→ INFORMATION PROVIDED
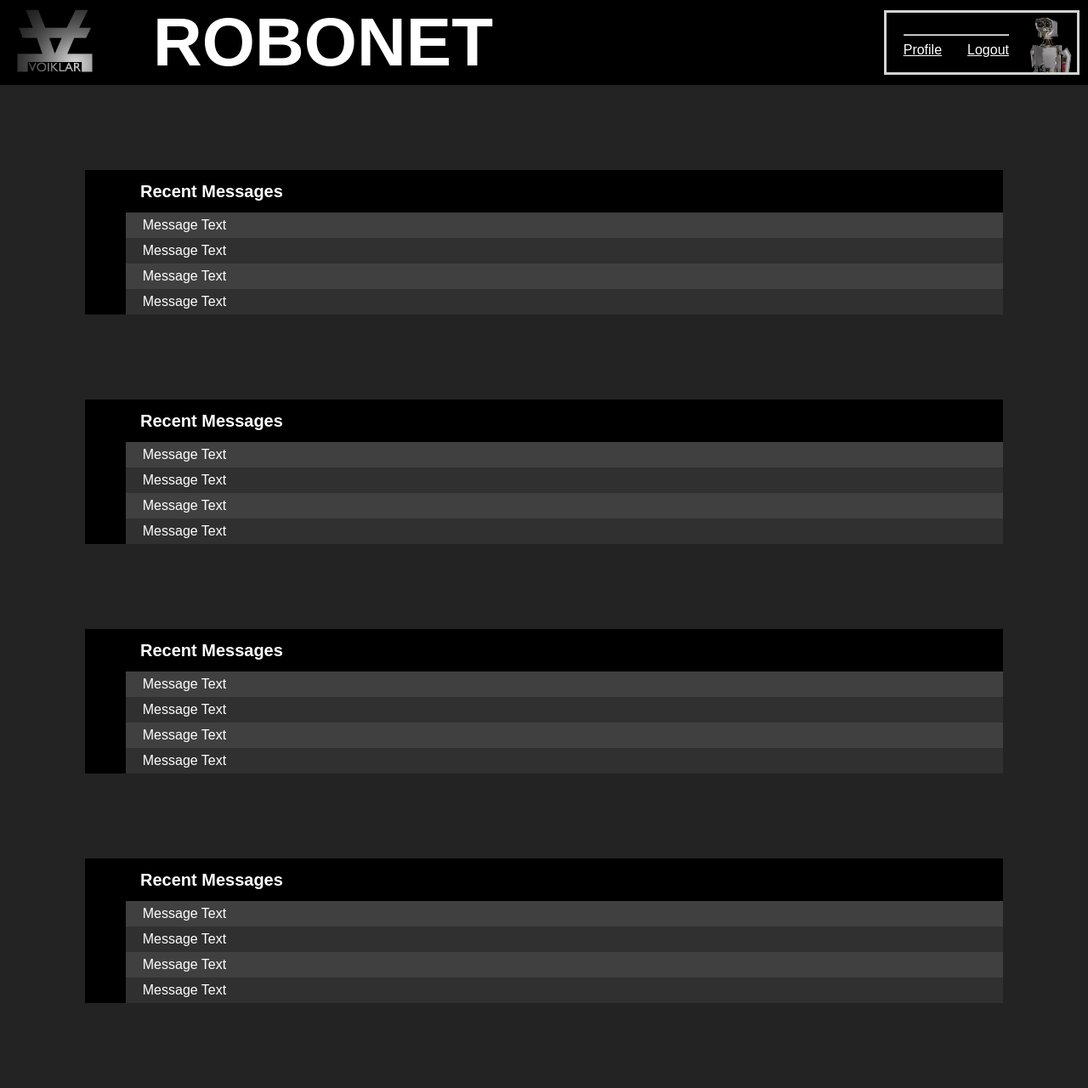
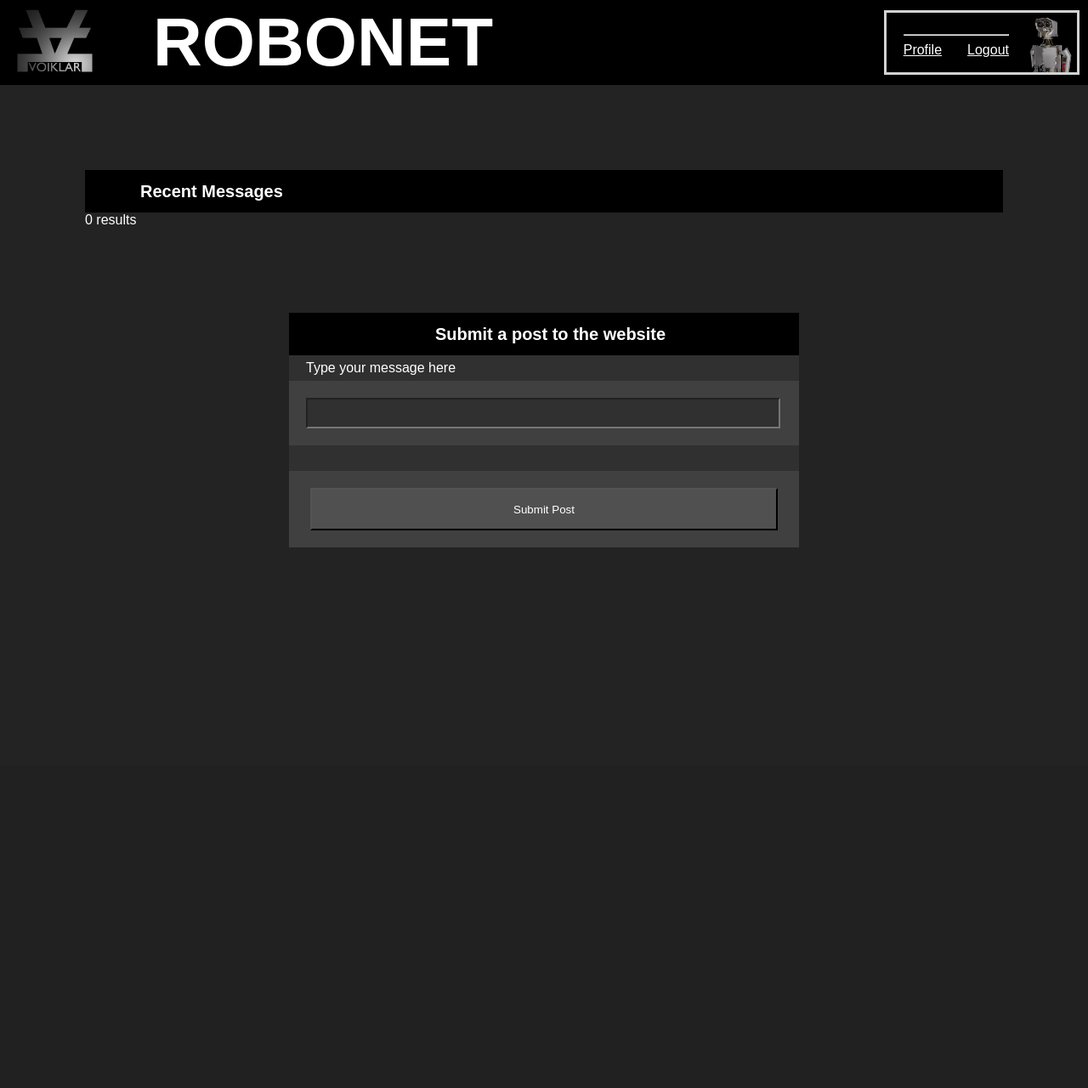
Before and after one commit to seth1919/robonet, a PHP site: page / in a window 1280 px wide. Shown: the whole page at 85% size. After the commit the page ends 644 px from the top, so only its background shows below. Run offline with PHP 8.4, Linux system fonts and the light colour scheme; the visitor is signed in with stand-in values (Sample User, id 1); data that the repository does not hold is empty.

Commit message:
Can now submit posts, but only while logged in

```diff
--- a/connection.php
+++ b/connection.php
@@ -8,3 +8,7 @@ $database = "robonetusers";
 if (!$con = mysqli_connect($host, $username, $password, $database)){
 	die("failed to connect!");
 }
+
+if (!$messages = mysqli_connect($host, $username, $password, $database)){
+	die("failed to connect!");
+}
--- a/index.php
+++ b/index.php
@@ -15,6 +15,22 @@ session_start();
 	}
 	else{
 
+	}
+
+	$error_message;
+	if ($_SERVER['REQUEST_METHOD'] == "POST"){
+		$insert_message = $_POST['new_message'];
+
+		if (!empty($insert_message)){
+			$query = $con->prepare("INSERT INTO messages (messageID, userID, message) VALUES (NULL, ?, ?)");
+			$query->bind_param("is", $user_data['userID'], $insert_message);
+
+			$query->execute();
+			header("location: index.php");
+		}
+		else{
+			$error_message = "The message cannot be empty";
+		}
 	}
 ?>
 
@@ -56,140 +72,108 @@ session_start();
 				</div>
 				<h1 style="margin-left: 15px"> Recent Messages </h1>
 			</div>
+
+			<?php
+				//if there are any values in the table, display them one at a time
+				$sql = "SELECT messageID, userID, message FROM messages ORDER BY messageID DESC LIMIT 10";
+				$result = $messages->query($sql);
+
+				if ($result->num_rows > 0){
+					// output data of each row
+					$message_count = 0;
+					while ($row = $result->fetch_assoc()) {
+						$message_count = $message_count + 1;
+						$matching_user_query = "select * from logininfo where userID = '" . $row['userID'] . "' limit 1";
+						$matching_user_result = mysqli_query($con, $matching_user_query);
+						if ($matching_user_result && mysqli_num_rows($matching_user_result) > 0){
+							$matching_user = mysqli_fetch_assoc($matching_user_result);
+						}
+
+						if ($message_count % 2 == 0){
+							?>
 								<div class="messageEntry">
 									<div style="height: 30px; width: 50px; background-color: black;">
 									</div>
 									<div class="messageEntryText">
-					<div style="margin-left: 20px">Message Text</div>
+										<div style="margin-left: 20px">
+										<?php
+											echo "Message number: " . $row["messageID"]. "&nbsp&nbsp&nbsp&nbsp From user: " . $matching_user["username"]. "&nbsp&nbsp&nbsp&nbsp " . $row["message"]. "<br>";
+										?>
 										</div>
 									</div>
+								</div>
+							<?php
+						}
+						else{
+							?>
 								<div class="messageEntry">
 									<div style="height: 30px; width: 50px; background-color: black;">
 									</div>
 									<div class="messageEntryTextOther">
-					<div style="margin-left: 20px">Message Text</div>
-				</div>
-			</div>
-			<div class="messageEntry">
-				<div style="height: 30px; width: 50px; background-color: black;">
-				</div>
-				<div class="messageEntryText">
-					<div style="margin-left: 20px">Message Text</div>
-				</div>
-			</div>
-			<div class="messageEntry">
-				<div style="height: 30px; width: 50px; background-color: black;">
-				</div>
-				<div class="messageEntryTextOther">
-					<div style="margin-left: 20px">Message Text</div>
+										<div style="margin-left: 20px">
+										<?php
+											echo "Message number: " . $row["messageID"]. "&nbsp&nbsp&nbsp&nbsp From user: " . $matching_user["username"]. "&nbsp&nbsp&nbsp&nbsp " . $row["message"]. "<br>";
+										?>
 										</div>
 									</div>
 								</div>
-		<div class="messageField">
-			<div class="messageFieldHeader">
-				<div style="width: 50px;">
-				</div>
-				<h1 style="margin-left: 15px"> Recent Messages </h1>
-			</div>
-			<div class="messageEntry">
-				<div style="height: 30px; width: 50px; background-color: black;">
-				</div>
-				<div class="messageEntryText">
-					<div style="margin-left: 20px">Message Text</div>
+							<?php
+						}
+					}
+				} else {
+					echo "0 results";
+				}
+			?>
 		</div>
 	</div>
+
+	<?php
+	if (isset($_SESSION['userID'])){
+		?>
+		<div class="signInContent" style="margin-top: 0px">
+			<div class="signinfield" style="margin-top: 0px">
+				<div class="messageFieldHeader" style="display: flex; justify-content: center">
+					<h1 style="margin-left: 15px">Submit a post to the website</h1>
+				</div>
+				<form method="post">
 					<div class="messageEntry">
-				<div style="height: 30px; width: 50px; background-color: black;">
-				</div>
 						<div class="messageEntryTextOther">
-					<div style="margin-left: 20px">Message Text</div>
+							<div style="margin-left: 20px">Type your message here</div>
 						</div>
 					</div>
-			<div class="messageEntry">
-				<div style="height: 30px; width: 50px; background-color: black;">
-				</div>
-				<div class="messageEntryText">
-					<div style="margin-left: 20px">Message Text</div>
+					<input type="text" name="new_message" class="signinTextbox">
+
+					<div class="messageEntryTextOther">
+						<div style="margin-left: 20px; color: red;">
+							<?php
+								if (!empty($error_message)){
+									echo $error_message;
+								}
+							?>
 						</div>
 					</div>
-			<div class="messageEntry">
-				<div style="height: 30px; width: 50px; background-color: black;">
+
+					<div style="display: flex; justify-content: center;">
+						<input type="submit" value="Submit Post" class="signinButton">
+					</div
+				</form>
 			</div>
-				<div class="messageEntryTextOther">
-					<div style="margin-left: 20px">Message Text</div>
+		</div>
+		<?php
+	}
+	else{
+		?>
+		<div class="signInContent" style="margin-top: 0px">
+			<div class="signinfield" style="margin-top: 0px">
+				<div class="messageFieldHeader" style="display: flex; justify-content: center">
+					<a href="signinpage.php" class="signintomakeapost">Sign in to make a post</a>
 				</div>
 			</div>
 		</div>
-		<div class="messageField">
-			<div class="messageFieldHeader">
-				<div style="width: 50px;">
-				</div>
-				<h1 style="margin-left: 15px"> Recent Messages </h1>
-			</div>
-			<div class="messageEntry">
-				<div style="height: 30px; width: 50px; background-color: black;">
-				</div>
-				<div class="messageEntryText">
-					<div style="margin-left: 20px">Message Text</div>
-				</div>
-			</div>
-			<div class="messageEntry">
-				<div style="height: 30px; width: 50px; background-color: black;">
-				</div>
-				<div class="messageEntryTextOther">
-					<div style="margin-left: 20px">Message Text</div>
-				</div>
-			</div>
-			<div class="messageEntry">
-				<div style="height: 30px; width: 50px; background-color: black;">
-				</div>
-				<div class="messageEntryText">
-					<div style="margin-left: 20px">Message Text</div>
-				</div>
-			</div>
-			<div class="messageEntry">
-				<div style="height: 30px; width: 50px; background-color: black;">
-				</div>
-				<div class="messageEntryTextOther">
-					<div style="margin-left: 20px">Message Text</div>
-				</div>
-			</div>
-		</div>
-		<div class="messageField">
-			<div class="messageFieldHeader">
-				<div style="width: 50px;">
-				</div>
-				<h1 style="margin-left: 15px"> Recent Messages </h1>
-			</div>
-			<div class="messageEntry">
-				<div style="height: 30px; width: 50px; background-color: black;">
-				</div>
-				<div class="messageEntryText">
-					<div style="margin-left: 20px">Message Text</div>
-				</div>
-			</div>
-			<div class="messageEntry">
-				<div style="height: 30px; width: 50px; background-color: black;">
-				</div>
-				<div class="messageEntryTextOther">
-					<div style="margin-left: 20px">Message Text</div>
-				</div>
-			</div>
-			<div class="messageEntry">
-				<div style="height: 30px; width: 50px; background-color: black;">
-				</div>
-				<div class="messageEntryText">
-					<div style="margin-left: 20px">Message Text</div>
-				</div>
-			</div>
-			<div class="messageEntry">
-				<div style="height: 30px; width: 50px; background-color: black;">
-				</div>
-				<div class="messageEntryTextOther">
-					<div style="margin-left: 20px">Message Text</div>
-				</div>
-			</div>
-		</div>
-	</div>
+		<?php
+	}
+	?>
+
+
 </body>
 </html>
--- a/signin.css
+++ b/signin.css
@@ -155,6 +155,7 @@ html, body{
 .signinfield {
     background-color: #404040;
     margin-top: 100px;
+    margin-bottom: 100px;
     width: 600px;
 }
 
@@ -183,3 +184,8 @@ html, body{
     margin: 20px;
     color: white;
 }
+
+.signintomakeapost{
+    color: white;
+    font-size: 20px;
+}
--- a/signinpage.php
+++ b/signinpage.php
@@ -93,7 +93,7 @@ session_start();
 				</div>
 
 				<div style="display: flex; justify-content: center;">
-				<input type="submit" value="Login" class="signinButton">
+				<input type="submit" value="Sign In" class="signinButton">
 				</div
 			</form>
 		</div>
--- a/signuppage.php
+++ b/signuppage.php
@@ -105,7 +105,7 @@ session_start();
 				</div>
 
 				<div style="display: flex; justify-content: center;">
-					<input type="submit" value="Sign up" class="signinButton">
+					<input type="submit" value="Sign Up" class="signinButton">
 				</div
 			</form>
 		</div>
```
Lines whose indentation alone changed are shown as unchanged.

→ PROBLEM DESCRIPTION
Scan the records for lines with the string "username". Give the number of such lines and nothing else.

→ SOLUTION FOR THIS EXERCISE
4